PM Modi with Maldives President Ibrahim Mohamed Solih. Photograph:( Twitter )
With Male returning to its pro-India stance, India has, in diplomatic terms, beaten China in an election in the Maldives. But the win will have to be followed up with deft action.
For a country still reeling from the aftermath of the recent assembly election results, this may be easy to miss: an election India won outside its borders.
While Indian political leaders were busy criss-crossing states for poll yatras, the prime minister was attending a swearing-in ceremony outside the country — the only one he'd not visited in the neighbourhood in the four years he'd been in office. (And that's saying a lot for a man accused of spending more time globe-trotting than governing.) In November, in the thick of election season, Prime Minister Narendra Modi witnessed Ibrahim Mohammed Solih take oath as the president of the Maldives. In diplomatic terms — India had beaten China in an election in Male. Not many expected this win, but most welcomed it.
It was hardly surprising then that President Solih's first foreign visit was to India. Today, in a string of meetings, India and the Maldives have pressed the reset button to revive a relationship that was being ruined by Chinese money. India has promised more than a billion dollars in aid. Bilateral pacts have been signed. But this visit is as significant in bilateral terms, as for its larger geopolitical impact.
All business, including business of the political kind, is driven by money. Asia needs a lot of it, $26 trillion dollars according to one estimate. That's how much this region needs for investment in highways, railways and other infrastructure projects. The big moneybags is Beijing. It splurges in the garb of being a benign harbinger of development. It extracts market access and strategic influence in return. It's what we call China's debt diplomacy.
But history is no mean player in geopolitics. India has been an unofficial security guarantor to smaller neighbours in the Indian ocean. Island states like Mauritius, the Maldives and Seychelles depend on New Delhi for military training and equipment. India has the access China desires. These countries sit on key sea routes. Hence the tug of war between New Delhi and Beijing.
As China launched a charm offensive with its Belt and Road Initiative, most of India's neighbours were awed by its cash. They began slipping into China's orbit. India worried about this "policy of encirclement" but it did not have money to match China's. It used diplomatic dexterity. China's aggression played in India's favour too. Country after country began seeing through the plot. Chinese influence became a domestic political issue. From Malaysia to Sri Lanka to the Maldives, the political players changed on the promise of containing China.
For India, it's an opportunity worth converting. But Delhi's record on delivery is hardly inspiring.
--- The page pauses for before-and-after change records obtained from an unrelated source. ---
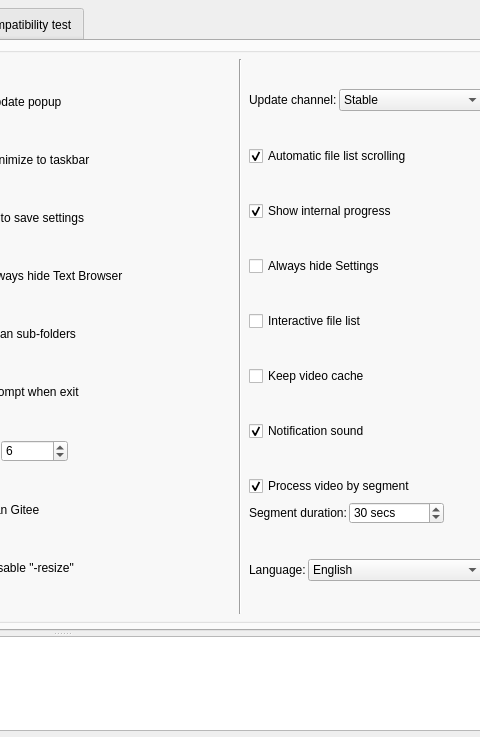
Above: SRC/Waifu2x-Extension-QT/mainwindow.ui from AaronFeng753/Waifu2x-Extension-GUI before the change; both pictures show x 486 to 966 and y 0 to 737 of the 1096 by 737 pixel window. Below: the same form after it.
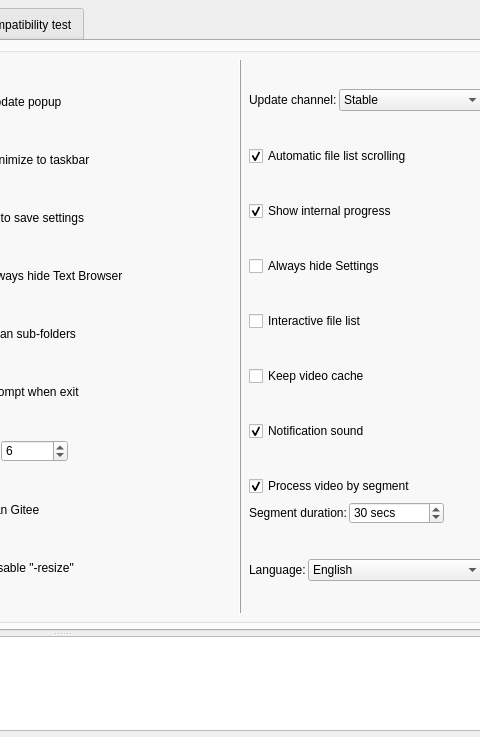
That is the form after the change. The open tabs and pages were chosen to show the change. Icons and pictures are not drawn.

Diff of the .ui file:
```diff
--- a/SRC/Waifu2x-Extension-QT/mainwindow.ui
+++ b/SRC/Waifu2x-Extension-QT/mainwindow.ui
@@ -7,7 +7,7 @@
     <x>0</x>
     <y>0</y>
     <width>1096</width>
-    <height>734</height>
+    <height>733</height>
    </rect>
   </property>
   <property name="sizePolicy">
@@ -9535,6 +9535,9 @@
               </item>
               <item row="0" column="2">
                <widget class="Line" name="line_44">
+                <property name="frameShadow">
+                 <enum>QFrame::Raised</enum>
+                </property>
                 <property name="orientation">
                  <enum>Qt::Vertical</enum>
                 </property>
```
Plus, many of these countries with their crushing burden of debt are too far gone in China's fold to fully exit. For the Maldives alone, its debt to China is equivalent to 20 per cent of its GDP. There is an unspecified number of islands leased to China for building tourist resorts. There's a free trade agreement that has helped spike Chinese imports to 18 per cent. There's no clarity on how much money the government owes to Beijing.
This is a test for President Solih. This is also a test for India. It must deliver on promises. Prime Minister Modi's diplomacy will have to be followed up with deft action.